HeartLogic relies on a number of sensors within the implant that provide data on heart sounds, heart rate, breathing rate and volume, thoracic impedance, as well as the patient’s current physical activity levels. Of particular curiosity to us is the fact that the Resonate implants actually listen to heart sounds, which would imply that there’s some sort of microphone inside these devices. According to Boston Scientific, the HeartLogic alert system has shown to have a sensitivity of 70% detecting worsening heart failure and sometimes predicting serious cardiac events many weeks before they happen. In a recent study, it issued a warning on median 34 days before such events happened.
With the help of multi-electrode leads, the Resonate implants also provide SmartCRT Technology that offers options to pace different parts of the heart in different ways. The devices can be set to deliver different pacing signals depending on the patient’s time and location, and other parameters. A smart battery management system helps to adjust the signals to get the most out of the onboard battery without limiting the device’s capabilities.
Finally, many of the Resonate devices are also safe to go inside MRI machines up to 1.5 Tesla, as long as precautions are taken. This lets patients continue to receive magnetic resonance scans following implantation, an important option to keep open for patients with heart failure.
From Boston Scientific:
This capability extends beyond the Resonate family and includes those patients who were previously implanted with AUTOGEN™, DYNAGEN™, INOGEN™ ICD and CRT-D devices.
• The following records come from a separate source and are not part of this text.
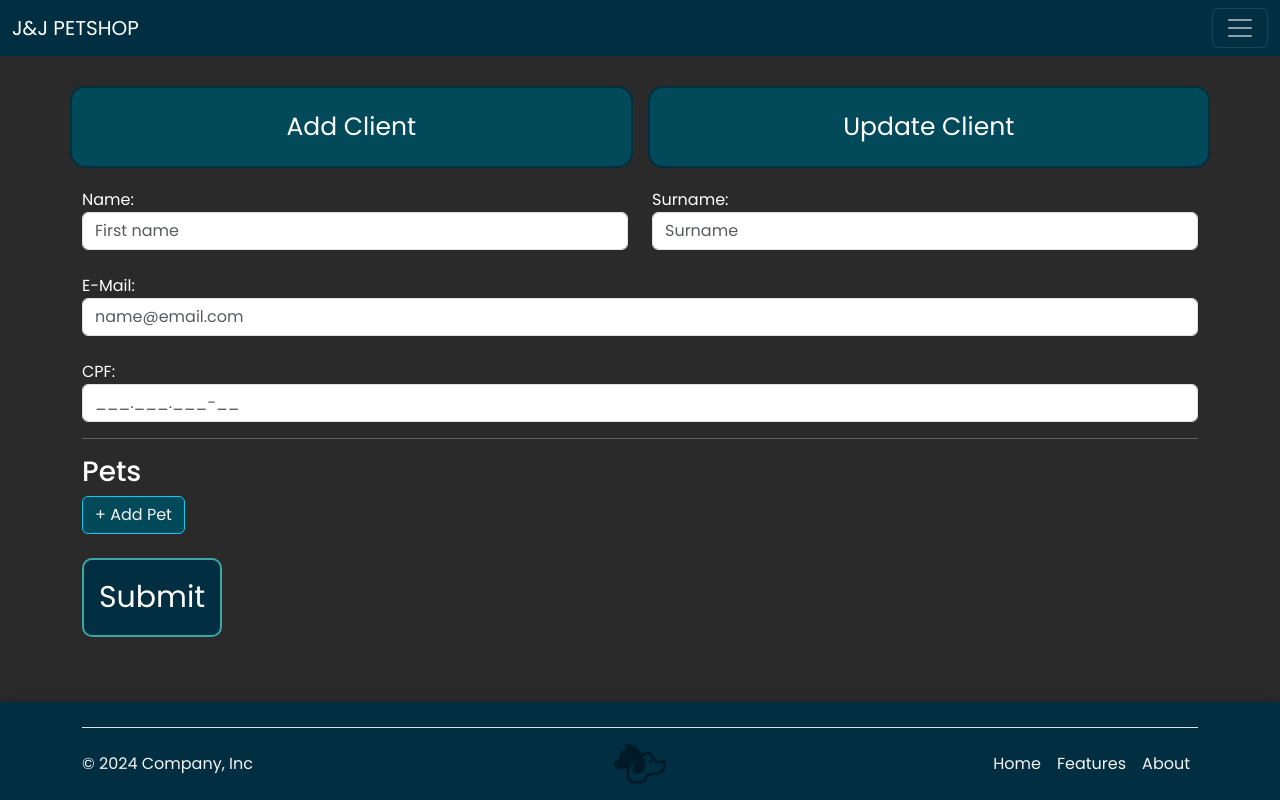
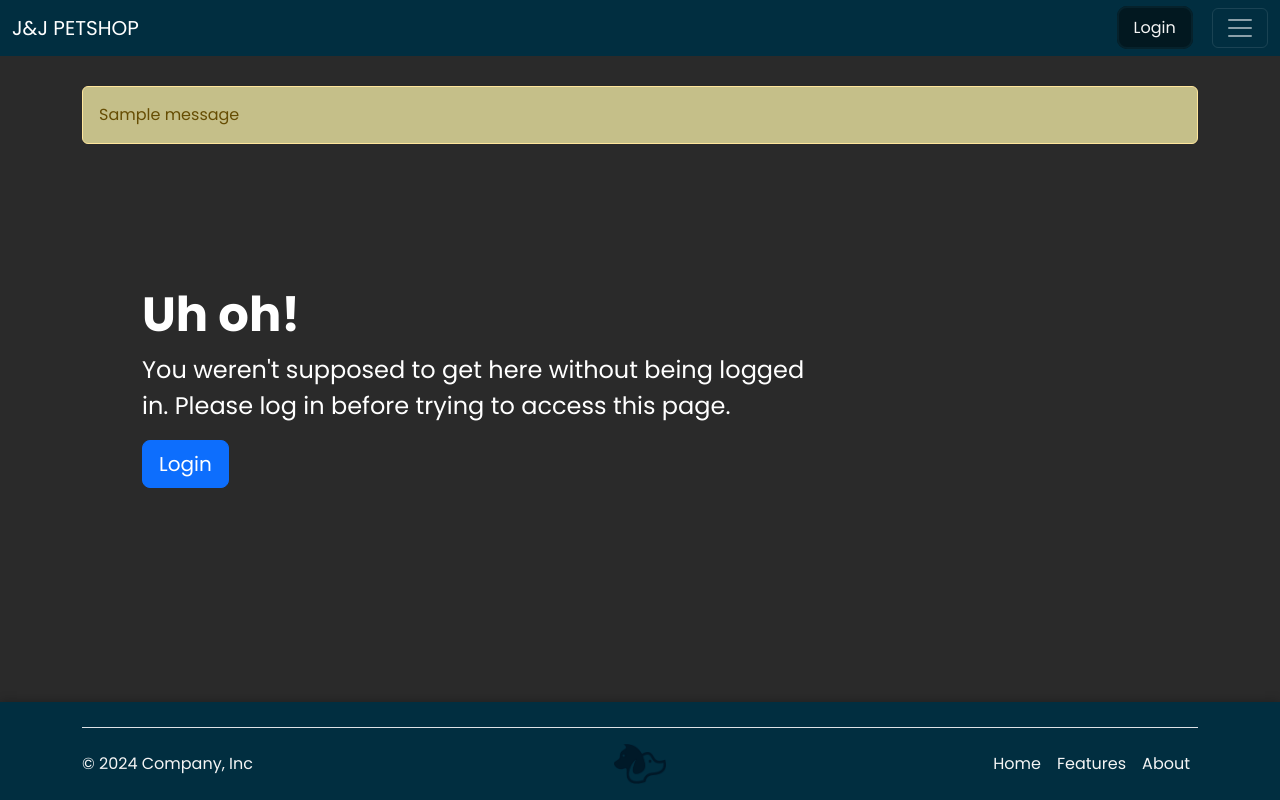
Before and after one commit to edmar-bevilaqua/Django-Project, a Django app: page /clientes/ in a window 1280 px wide. Run offline with Django 5.2, Linux system fonts and the light colour scheme; tables that the repository leaves empty hold one stand-in row (values such as "Sample post"); one stand-in notice (Sample message) is shown; parts of the project's set-up code (start-up, migrations or seed data) failed here and were passed over.

Commit message:
Apply authentication in every app and page
The system is locked, only authenticated users can add, view and edit the content of clients and services.

```diff
--- a/clientes/templates/clientes.html
+++ b/clientes/templates/clientes.html
@@ -6,6 +6,7 @@
 {% endblock %}
 
 {% block 'dashboard' %}
+    {% if user.is_authenticated %}
 	<div class="container">
 		<div class="row" id="btns-add-upd">
 			<div onclick="exibir_form('1')" class="col-md card-dashboard">
@@ -108,4 +109,15 @@
 		</div>
 	</div>
 	<script src="{% static 'clientes/js/clientes.js' %}"></script>
+    {% else %}
+        <div class="container">
+            <div class="p-5 mb-4 rounded-3">
+                <div class="container-fluid py-5">
+                <h1 class="display-5 fw-bold">Uh oh!</h1>
+                <p class="col-md-8 fs-4">You weren't supposed to get here without being logged in. Please log in before trying to access this page.</p>
+                <a href="{% url 'login_user' %}"><button class="btn btn-primary btn-lg" type="button">Login</button></a>
+                </div>
+            </div>
+        </div>
+    {% endif %}
 {% endblock 'dashboard' %}
--- a/templates/base.html
+++ b/templates/base.html
@@ -17,18 +17,26 @@
   </head>
   <body>
 
-    <nav class="navbar navbar-dark" aria-label="First navbar example">
+    <nav class="navbar navbar-dark" aria-label="Navbar">
         <div class="container-fluid">
           <a class="navbar-brand" href="{% url 'index' %}">J&amp;J PETSHOP</a>
-          <button class="navbar-toggler" type="button" data-bs-toggle="collapse" data-bs-target="#navbarsExample01" aria-controls="navbarsExample01" aria-expanded="false" aria-label="Toggle navigation">
-            <span class="navbar-toggler-icon"></span>
-          </button>
+          <div>
+                {% if user.is_authenticated %}
+            	<a class="login-logout" href="{% url 'logout_user' %}">Logout</a>
+                {% else %}
+                <a class="login-logout" href="{% url 'login_user' %}">Login</a>
+                {% endif %}
+                <button class="navbar-toggler" type="button" data-bs-toggle="collapse" data-bs-target="#navbarsExample01" aria-controls="navbarsExample01" aria-expanded="false" aria-label="Toggle navigation">
+                    <span class="navbar-toggler-icon"></span>
+                </button>
+          </div>
 
           <div class="collapse navbar-collapse" id="navbarsExample01">
             <ul class="navbar-nav me-auto mb-2">
               <li class="nav-item">
                 <a class="nav-link secondary" aria-current="page" href="{% url 'index' %}">Home</a>
               </li>
+              {% if user.is_authenticated %}
               <li class="nav-item dropdown">
                 <a class="nav-link dropdown-toggle" href="#" data-bs-toggle="dropdown" aria-expanded="false">Clients</a>
                 <ul class="dropdown-menu">
@@ -43,11 +51,21 @@
                   <li><a class="dropdown-item" href="{% url 'list_services' %}">List Services</a></li>
                 </ul>
               </li>
+              {% endif %}
             </ul>
           </div>
         </div>
       </nav>
 
+        {% if messages %}
+            <div class="container">
+                {% for message in messages %}
+                    <div class="alert alert-warning" role="alert">
+                        {{message}}
+                    </div>
+                {% endfor %}
+            </div>
+        {% endif %}
       <section class="home-section">
           {% block 'dashboard'%}
           {% endblock %}
--- a/templates/static/general/css/base.css
+++ b/templates/static/general/css/base.css
@@ -79,7 +79,6 @@ html, body {
 }
 
 #footer .container {
-    margin-top: auto;
     padding-top: 25px;
 }
 
@@ -87,3 +86,17 @@ html, body {
     height: 40px;
     width: 52px;
 }
+
+.login-logout {
+    background-color: #021820;
+    color: whitesmoke;
+    border: 2px solid #06222c;
+    text-decoration: none;
+    padding: 8px 15px;
+    border-radius: 10px;
+    margin-right: 15px;
+}
+
+.alert-warning {
+    background-color: rgba(224, 217, 154, 0.856);
+}
--- a/templates/static/index.css
+++ b/templates/static/index.css
@@ -1,5 +1,6 @@
 #title-container {
     background-color: #07222c;
+    box-shadow: 0 0 10px rgba(0, 0, 0, 0.3)
 }
 
 #subtitle {
--- a/users/urls.py
+++ b/users/urls.py
@@ -2,5 +2,6 @@ from django.urls import path
 from . import views
 
 urlpatterns = [
-    path()
+    path("login_user", views.login_user, name="login_user"),
+    path("logout_user", views.logout_user, name="logout_user")
 ]
```
Also changed, not shown: clientes/templates/list_clients.html (+12 -0 lines), servicos/templates/list_services.html (+12 -0 lines), servicos/templates/new_service.html (+12 -0 lines), servicos/templates/service.html (+12 -0 lines), users/views.py (+23 -1 lines).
MRI approval was based on clinical trial results from the global ENABLE MRI study, which was completed earlier this year.
The company recently began enrolling patients in the MANAGE-HF study to evaluate further the HeartLogic Diagnostic and has initiated a series of clinical trials to demonstrate improved response to CRT therapy with the SmartCRT Technology.
“Through the MANAGE-HF study we will be able to realize fully the capabilities of the HeartLogic Diagnostic in clinical practice,” said Dr. Adrian Hernandez, principal investigator of the MANAGE-HF study, director of health services and outcomes research at the Duke Clinical Research Institute and vice dean of clinical research at Duke University School of Medicine. “We look forward to collecting additional data on how the alert can enable improved patient outcomes.”
Related study in JACC: Heart Failure: A Multisensor Algorithm Predicts Heart Failure Events in Patients With Implanted Devices…
Via: Boston Scientific…